• Extensive discussions with the chaebol of the relevance of the ideas and implications.
○ Discussions with the think tank at the chaebol of potentially relevant contextual factors reinforced the importance of uncertainty and controversy (the primary role of the think tank is in-housing consulting, together with responsibilities for macroeconomic forecasts, organizational culture, and semi academic research).
○ Follow-up interactions with former key interviewees.
○ Circulation of our reports to the key interviewees and other managers.
○ Ex post presentation at the chaebol’s corporate strategy and planning team, as well as internal and external experts.
|Non-random choice of interviewees, obtrusive observation||
• Identified a wide range of knowledgeable executives based on personal contracts, follow on suggestions from initial respondents, suggestions from investor relations managers, and executives identified in media articles.|
• Discussions with external experts, including industry analysts and academic scholars in Korea.
• Crosschecking of interviewees’ comments with archival and media information.
|Ex post rationalization and recall bias||
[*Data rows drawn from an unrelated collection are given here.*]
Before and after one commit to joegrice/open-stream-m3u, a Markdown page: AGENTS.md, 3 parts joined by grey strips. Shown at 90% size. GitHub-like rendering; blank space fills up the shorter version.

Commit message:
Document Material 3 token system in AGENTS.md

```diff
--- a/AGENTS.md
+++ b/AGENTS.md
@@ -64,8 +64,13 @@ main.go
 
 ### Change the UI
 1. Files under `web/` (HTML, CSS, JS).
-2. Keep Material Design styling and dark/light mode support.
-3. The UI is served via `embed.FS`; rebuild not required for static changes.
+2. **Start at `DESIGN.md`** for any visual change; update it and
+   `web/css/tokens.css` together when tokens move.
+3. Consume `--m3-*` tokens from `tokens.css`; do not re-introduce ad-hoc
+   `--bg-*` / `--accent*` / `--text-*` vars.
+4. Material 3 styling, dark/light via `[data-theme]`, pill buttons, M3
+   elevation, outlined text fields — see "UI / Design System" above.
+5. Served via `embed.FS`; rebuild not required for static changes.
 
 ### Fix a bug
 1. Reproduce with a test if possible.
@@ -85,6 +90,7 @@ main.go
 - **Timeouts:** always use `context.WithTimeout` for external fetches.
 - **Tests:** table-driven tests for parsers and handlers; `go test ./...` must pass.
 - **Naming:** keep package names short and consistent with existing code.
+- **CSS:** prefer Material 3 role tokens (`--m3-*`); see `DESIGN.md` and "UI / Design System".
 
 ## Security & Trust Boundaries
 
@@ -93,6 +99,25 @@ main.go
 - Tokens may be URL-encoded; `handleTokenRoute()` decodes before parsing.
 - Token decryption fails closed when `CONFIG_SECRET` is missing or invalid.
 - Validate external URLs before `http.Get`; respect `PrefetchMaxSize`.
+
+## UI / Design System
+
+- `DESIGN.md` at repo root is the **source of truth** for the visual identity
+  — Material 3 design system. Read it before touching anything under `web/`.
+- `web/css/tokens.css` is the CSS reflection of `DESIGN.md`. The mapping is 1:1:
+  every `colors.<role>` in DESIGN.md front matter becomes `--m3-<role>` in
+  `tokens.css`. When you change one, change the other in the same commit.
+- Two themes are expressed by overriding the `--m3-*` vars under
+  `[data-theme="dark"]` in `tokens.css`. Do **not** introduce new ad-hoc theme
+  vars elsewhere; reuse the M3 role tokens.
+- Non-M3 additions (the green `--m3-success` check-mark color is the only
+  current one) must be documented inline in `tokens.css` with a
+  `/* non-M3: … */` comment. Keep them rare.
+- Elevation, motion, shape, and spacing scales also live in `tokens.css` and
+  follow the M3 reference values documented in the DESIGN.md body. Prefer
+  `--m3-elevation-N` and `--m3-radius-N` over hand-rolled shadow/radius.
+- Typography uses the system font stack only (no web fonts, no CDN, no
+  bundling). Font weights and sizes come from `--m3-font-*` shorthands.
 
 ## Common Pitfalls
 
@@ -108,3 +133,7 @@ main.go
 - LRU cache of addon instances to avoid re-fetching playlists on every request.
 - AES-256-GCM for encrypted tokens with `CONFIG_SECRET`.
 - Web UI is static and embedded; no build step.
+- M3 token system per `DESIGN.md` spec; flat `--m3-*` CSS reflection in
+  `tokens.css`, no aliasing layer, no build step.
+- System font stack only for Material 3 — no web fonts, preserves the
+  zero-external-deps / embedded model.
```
• Cross-checking through archival information and media articles; we chose visible deals for which substantial information is available.|
• Extensive discussions with the chaebol of the accuracy of the information, plus discussions with the strategy and planning team, an in-house M&A expert, and external experts.
• Crosscheck our interpretation through discussions with executives and analysts.|
• Develop logical model of cognitive processes and integration with the data.
• Ex post interviews and presentation at the chaebol to identify other factors that influence choice of valuation methods, either directly or by shaping uncertainty and controversy. Deal size, time limits, and habitual methods are possible factors. Size can affect either controversy or uncertainty depending on cases. Time limits are related with the perceived amount of uncertainty at the moment of valuation, which is our focal analysis subject. Uncertainty and controversy can explain the origin of valuation habits and routines.|
• Although it is impossible to identify all confounding factors and to analyze their influences in any study, this creates opportunities for future research.
|Data censoring/internal validity issues||
• Most cases (7 of 10) were executed, including at least one case in each combination of uncertainty and controversy.|
• Balance of complete and incomplete deal to check whether results remain robust.
• Interviewees are high-level executives, with careers in different affiliates and divisions, who have a corporate-level perspective on the deals.|
• Affiliates coordinate with each other through formal and informal networks (legally informal, although regarded as standard [i.e., formal] in the firm). Every M&A deal is reviewed by the de facto headquarters (“central office”) of the chaebol, which reduces affiliate-level heterogeneity.
• Affiliates share similar document formats and approval processes, producing (and reflecting) common organizational culture and routines.
|Non-independence of controversy and uncertainty||• Discussed in the text, within “Empirical Issues in Stage 1”|